Wednesday, July 24, 2013

Review: The Way Way Back

It’s been an interesting year at the theater and not necessarily in a good way.  To say that the slate has been pretty lean would be an understatement.  There have been some big blockbusters that I’ve really enjoyed (Man of Steel, Star Trek Into Darkness) and a few pleasant surprises (The Conjuring, Warm Bodies), but I had yet to find something that I thought would receive awards season recognition.  That is, until I saw The Way Way Back, a small in budget and scale, but large in scope coming-of-age story that masterfully tells a coming-of-age story set against a jumbled mass of complex relationships.

The plot of the movie focuses on Duncan (Liam James), an awkward teen who is forced to take a summer trip with his single mother (Toni Collette) and her douche bag boyfriend (Steve Carell).  Thrust into a beach community that more closely resembles a camp for 40-somethings engaging in social debauchery, Duncan befriends Owen (Sam Rockwell) - a local who works at a nearby water park, and with his help ventures outside his comfort zone to learn more about himself and about those in his life.
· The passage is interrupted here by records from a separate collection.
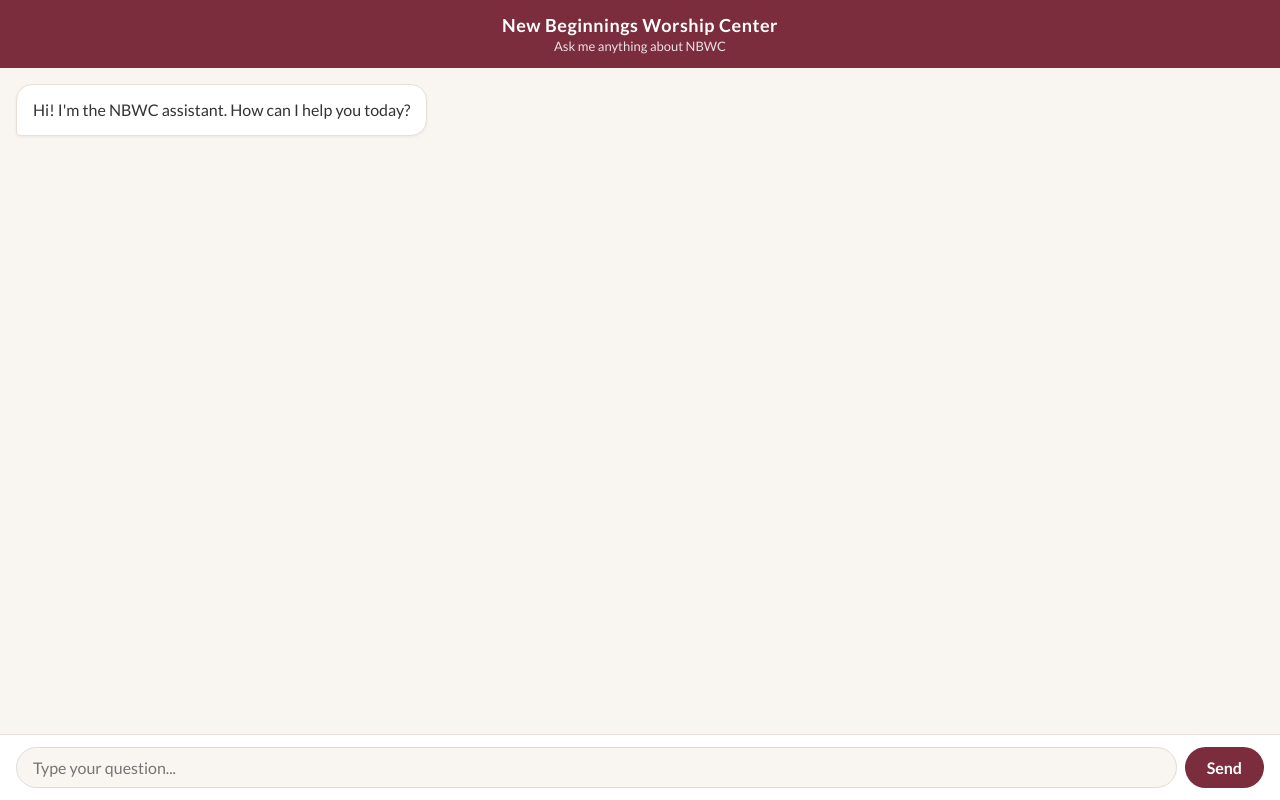
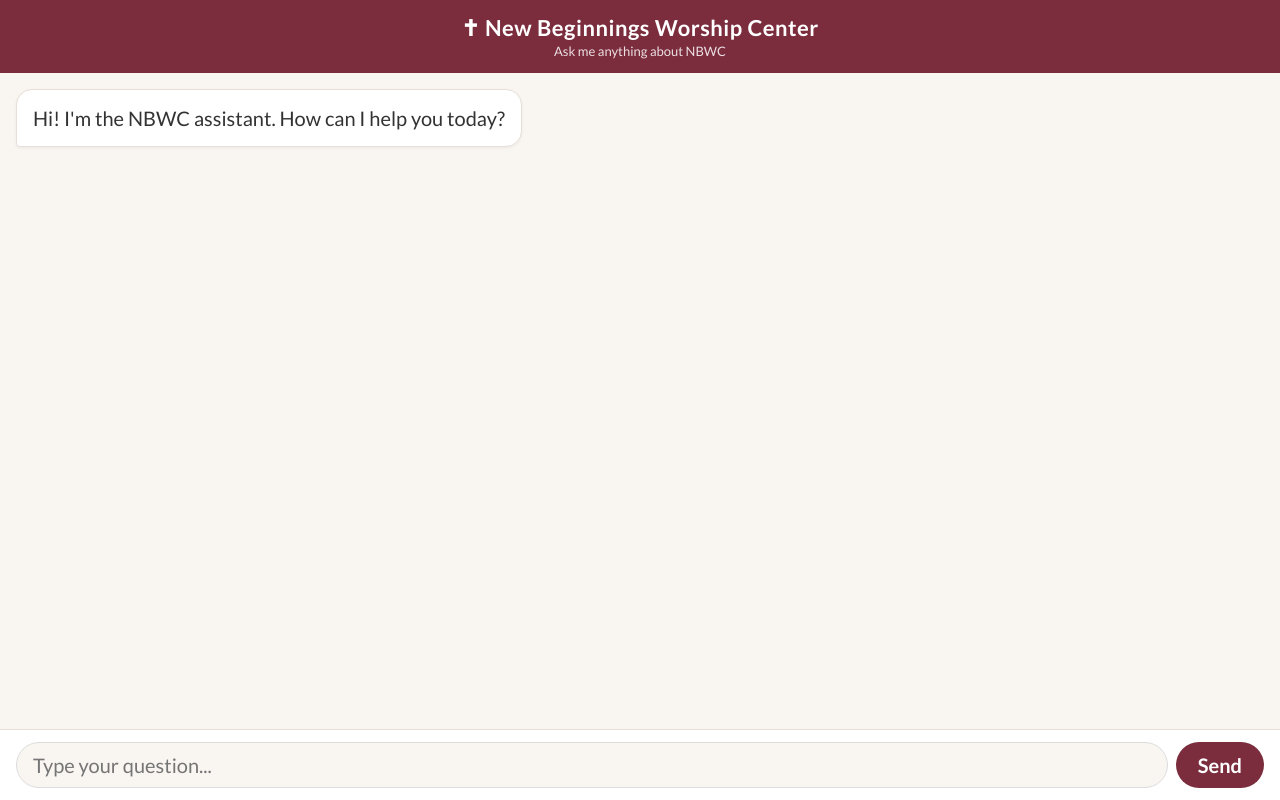
Before and after one commit to tinytechllc09-del/tinytech-chatbot, a Flask app: page /embed in a window 1280 px wide. Run offline with Flask 3, Linux system fonts and the light colour scheme.

Commit message:
Increase font size and add cross to header

```diff
--- a/templates/embed.html
+++ b/templates/embed.html
@@ -10,23 +10,23 @@
         html, body { height: 100%; overflow: hidden; font-family: 'Lato', Arial, sans-serif; background: #f9f5f0; }
         .chat-wrap { display: flex; flex-direction: column; height: 100vh; }
         .chat-header { background: #7b2d3e; color: white; padding: 14px 20px; text-align: center; }
-        .chat-header h2 { font-size: 18px; font-weight: 700; letter-spacing: 0.5px; }
+        .chat-header h2 { font-size: 22px; font-weight: 700; letter-spacing: 0.5px; }
         .chat-header p { font-size: 13px; opacity: 0.85; margin-top: 2px; }
         .chat-messages { flex: 1; overflow-y: auto; padding: 16px; display: flex; flex-direction: column; gap: 12px; background: #f9f5f0; }
-        .message { max-width: 80%; padding: 12px 16px; border-radius: 16px; font-size: 16px; line-height: 1.6; }
+        .message { max-width: 80%; padding: 12px 16px; border-radius: 16px; font-size: 20px; line-height: 1.6; }
         .bot { background: white; color: #333; align-self: flex-start; border: 1px solid #e8e0d8; border-bottom-left-radius: 4px; box-shadow: 0 1px 3px rgba(0,0,0,0.06); }
         .user { background: #7b2d3e; color: white; align-self: flex-end; border-bottom-right-radius: 4px; }
         .chat-input { display: flex; gap: 8px; padding: 12px 16px; border-top: 1px solid #e8e0d8; background: white; }
-        .chat-input input { flex: 1; padding: 10px 16px; border: 1px solid #ddd; border-radius: 24px; font-size: 16px; outline: none; font-family: 'Lato', Arial, sans-serif; background: #f9f5f0; }
+        .chat-input input { flex: 1; padding: 10px 16px; border: 1px solid #ddd; border-radius: 24px; font-size: 20px; outline: none; font-family: 'Lato', Arial, sans-serif; background: #f9f5f0; }
         .chat-input input:focus { border-color: #7b2d3e; }
-        .chat-input button { background: #7b2d3e; color: white; border: none; border-radius: 24px; padding: 10px 22px; font-size: 16px; font-weight: 700; cursor: pointer; font-family: 'Lato', Arial, sans-serif; }
+        .chat-input button { background: #7b2d3e; color: white; border: none; border-radius: 24px; padding: 10px 22px; font-size: 20px; font-weight: 700; cursor: pointer; font-family: 'Lato', Arial, sans-serif; }
         .chat-input button:hover { background: #9b3a50; }
     </style>
 </head>
 <body>
 <div class="chat-wrap">
     <div class="chat-header">
-        <h2>New Beginnings Worship Center</h2>
+        <h2>✝ New Beginnings Worship Center</h2>
         <p>Ask me anything about NBWC</p>
     </div>
     <div class="chat-messages" id="messages">
```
Any discussion of this film must begin and end with Sam Rockwell.  He is that good in this movie.  In a lot of ways, his performance is set up by the dour oppressive atmosphere established by James’ timid and awkward Duncan and Steve Carell’s spot on portrayal of a man who can best be described as miserable and selfish.  The strength of those two performances allows Rockwell to absolutely deliver as the sarcastic but affable manager of the Water Wizz.  Every moment that he is onscreen feels like a breath of fresh air and the snappy delivery with which he speaks his comedic lines picks up the pace of the film immediately.  The contrast between his character and Carell’s is one of the key elements that makes this movie really pop.

Still, the success of this movie ultimately rests on the shoulders of one of the youngest cast members - Liam James.  I have no idea what kind of actor James is, as I’ve never seen him in anything else, but he marvelously captures the intense timidity and suffocating awkwardness of Duncan.  His character is a most sympathetic figure that puts himself in cringe-inducing moments and it’s this quality that draws you in emotionally and makes the payoff feel so cathartic. 

Toni Collette plays off of this character well as Duncan’s mother Pam.  Collette plays a good-natured but damaged single mother – a role that she is quite familiar with and quite adept at playing.  She’s both maddening and endearing, adding a significant layer to this coming-of-age narrative.  The other woman in Duncan’s life, AnnaSophia Robb (as love interest Susana) also shows well in this film, because her character acts as a great contrast to James’ as one who is dynamic, outgoing, and expressive.

As for the rest of the cast, the work is truly top solid from top to bottom.  The crew at the Water Wizz led by Maya Rudolph and Nat Faxon represent the heart of the film and their scenes represent some of the most joyous in the film.  The group of adults that revolve around Carell’s Trent – including Rob Corddry, Amanda Peet, and Allison Janney – while not as impressive as Rudolph and Faxon, do a nice job of portraying manic, morally decayed, forty-somethings lost in a sea of their respective mid-life crises.  And in doing so, they close the loop on the recurring theme of contrasts that permeates this film.

With the way this film is treated and the quality of the finished product, it comes as no surprise that writer and director are one in the same.  Nat Faxon and Jim Rash collectively wear both hats and it’s immediately evident that the creative team is invested in this intensely personal narrative that addresses universal themes.  Any film that gets you to care about its characters tends to be a good one.  While any film that gets you to not only care but also to relate to the characters almost always is a great one.  The Way Way Back is definitely closer to the latter bucket.

In a sea of movies loaded with big explosions, wild gunplay, and fisticuffs, The Way Way Back is that rare summer movie that feels intimate, authentic, and personal.  The nature of the film suggests that it does not need to be seen on the big screen, but it is a very good movie that deserves to be seen in a big-feel setting.  Good for a date night or just hanging with friend, I would highly recommend this movie to one and all; even those whose taste skew towards pure action.  There is a little something for everyone in this movie and will leave you feeling like you got your money’s worth.  Without a doubt, The Way Way Back is one of my favorite movies of the year.

Standout Performance:  Sam Rockwell - by a landslide.


Post a Comment